**WORK ORDER:** The records that follow should be returned exactly, pictures excluded.

:: MATERIAL TO PROCESS ::

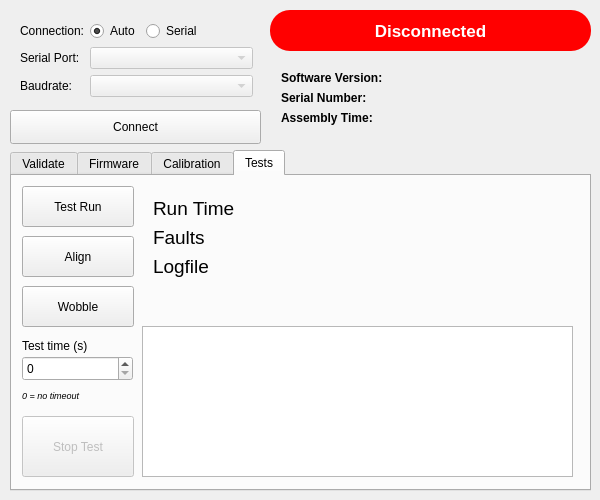
Qt form Tools/src/gui_design.ui (Gussy/solo-gimbal) before a commit.
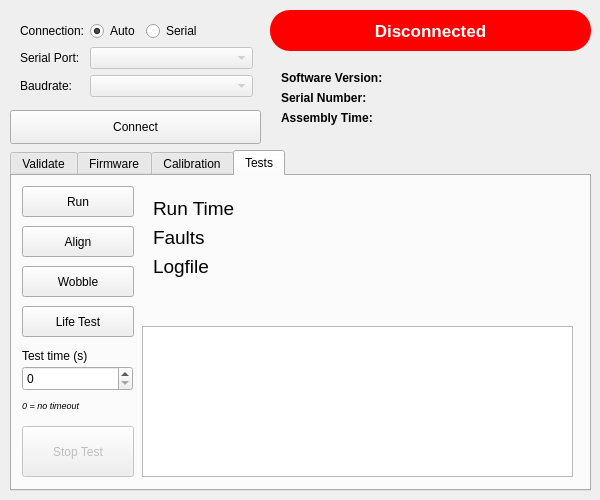
The same form after that commit. The open tabs and pages were chosen to show the change.

Commit message: tools: add life test functionality to gui

```diff
--- a/Tools/src/gui_design.ui
+++ b/Tools/src/gui_design.ui
@@ -1144,20 +1144,20 @@
         <x>10</x>
         <y>10</y>
         <width>112</width>
-        <height>41</height>
+        <height>31</height>
        </rect>
       </property>
       <property name="text">
-       <string>Test Run</string>
+       <string>Run</string>
       </property>
      </widget>
      <widget class="QPushButton" name="btnTestsAlign">
       <property name="geometry">
        <rect>
         <x>10</x>
-        <y>60</y>
+        <y>50</y>
         <width>112</width>
-        <height>41</height>
+        <height>31</height>
        </rect>
       </property>
       <property name="text">
@@ -1168,9 +1168,9 @@
       <property name="geometry">
        <rect>
         <x>10</x>
-        <y>110</y>
+        <y>90</y>
         <width>112</width>
-        <height>41</height>
+        <height>31</height>
        </rect>
       </property>
       <property name="text">
@@ -1184,9 +1184,9 @@
       <property name="geometry">
        <rect>
         <x>10</x>
-        <y>240</y>
+        <y>250</y>
         <width>112</width>
-        <height>61</height>
+        <height>51</height>
        </rect>
       </property>
       <property name="text">
@@ -1306,7 +1306,7 @@
       <property name="geometry">
        <rect>
         <x>10</x>
-        <y>180</y>
+        <y>190</y>
         <width>111</width>
         <height>25</height>
        </rect>
@@ -1322,7 +1322,7 @@
       <property name="geometry">
        <rect>
         <x>10</x>
-        <y>160</y>
+        <y>170</y>
         <width>111</width>
         <height>19</height>
        </rect>
@@ -1335,7 +1335,7 @@
       <property name="geometry">
        <rect>
         <x>10</x>
-        <y>210</y>
+        <y>220</y>
         <width>111</width>
         <height>19</height>
        </rect>
@@ -1350,6 +1350,19 @@
        <string>0 = no timeout</string>
       </property>
      </widget>
+     <widget class="QPushButton" name="btnTestsLifeTest">
+      <property name="geometry">
+       <rect>
+        <x>10</x>
+        <y>130</y>
+        <width>112</width>
+        <height>31</height>
+       </rect>
+      </property>
+      <property name="text">
+       <string>Life Test</string>
+      </property>
+     </widget>
     </widget>
    </widget>
    <widget class="QWidget" name="formLayoutWidget">
```
Left out of the diff: 2 changed lines with no effect on the pictures. The commit also changes 3 other files.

:::

**OUTPUT OF THE EXERCISE:**
Qt form Tools/src/gui_design.ui (Gussy/solo-gimbal) before a commit.
The same form after that commit. The open tabs and pages were chosen to show the change.

Commit message: tools: add life test functionality to gui

```diff
--- a/Tools/src/gui_design.ui
+++ b/Tools/src/gui_design.ui
@@ -1144,20 +1144,20 @@
         <x>10</x>
         <y>10</y>
         <width>112</width>
-        <height>41</height>
+        <height>31</height>
        </rect>
       </property>
       <property name="text">
-       <string>Test Run</string>
+       <string>Run</string>
       </property>
      </widget>
      <widget class="QPushButton" name="btnTestsAlign">
       <property name="geometry">
        <rect>
         <x>10</x>
-        <y>60</y>
+        <y>50</y>
         <width>112</width>
-        <height>41</height>
+        <height>31</height>
        </rect>
       </property>
       <property name="text">
@@ -1168,9 +1168,9 @@
       <property name="geometry">
        <rect>
         <x>10</x>
-        <y>110</y>
+        <y>90</y>
         <width>112</width>
-        <height>41</height>
+        <height>31</height>
        </rect>
       </property>
       <property name="text">
@@ -1184,9 +1184,9 @@
       <property name="geometry">
        <rect>
         <x>10</x>
-        <y>240</y>
+        <y>250</y>
         <width>112</width>
-        <height>61</height>
+        <height>51</height>
        </rect>
       </property>
       <property name="text">
@@ -1306,7 +1306,7 @@
       <property name="geometry">
        <rect>
         <x>10</x>
-        <y>180</y>
+        <y>190</y>
         <width>111</width>
         <height>25</height>
        </rect>
@@ -1322,7 +1322,7 @@
       <property name="geometry">
        <rect>
         <x>10</x>
-        <y>160</y>
+        <y>170</y>
         <width>111</width>
         <height>19</height>
        </rect>
@@ -1335,7 +1335,7 @@
       <property name="geometry">
        <rect>
         <x>10</x>
-        <y>210</y>
+        <y>220</y>
         <width>111</width>
         <height>19</height>
        </rect>
@@ -1350,6 +1350,19 @@
        <string>0 = no timeout</string>
       </property>
      </widget>
+     <widget class="QPushButton" name="btnTestsLifeTest">
+      <property name="geometry">
+       <rect>
+        <x>10</x>
+        <y>130</y>
+        <width>112</width>
+        <height>31</height>
+       </rect>
+      </property>
+      <property name="text">
+       <string>Life Test</string>
+      </property>
+     </widget>
     </widget>
    </widget>
    <widget class="QWidget" name="formLayoutWidget">
```
Left out of the diff: 2 changed lines with no effect on the pictures. The commit also changes 3 other files.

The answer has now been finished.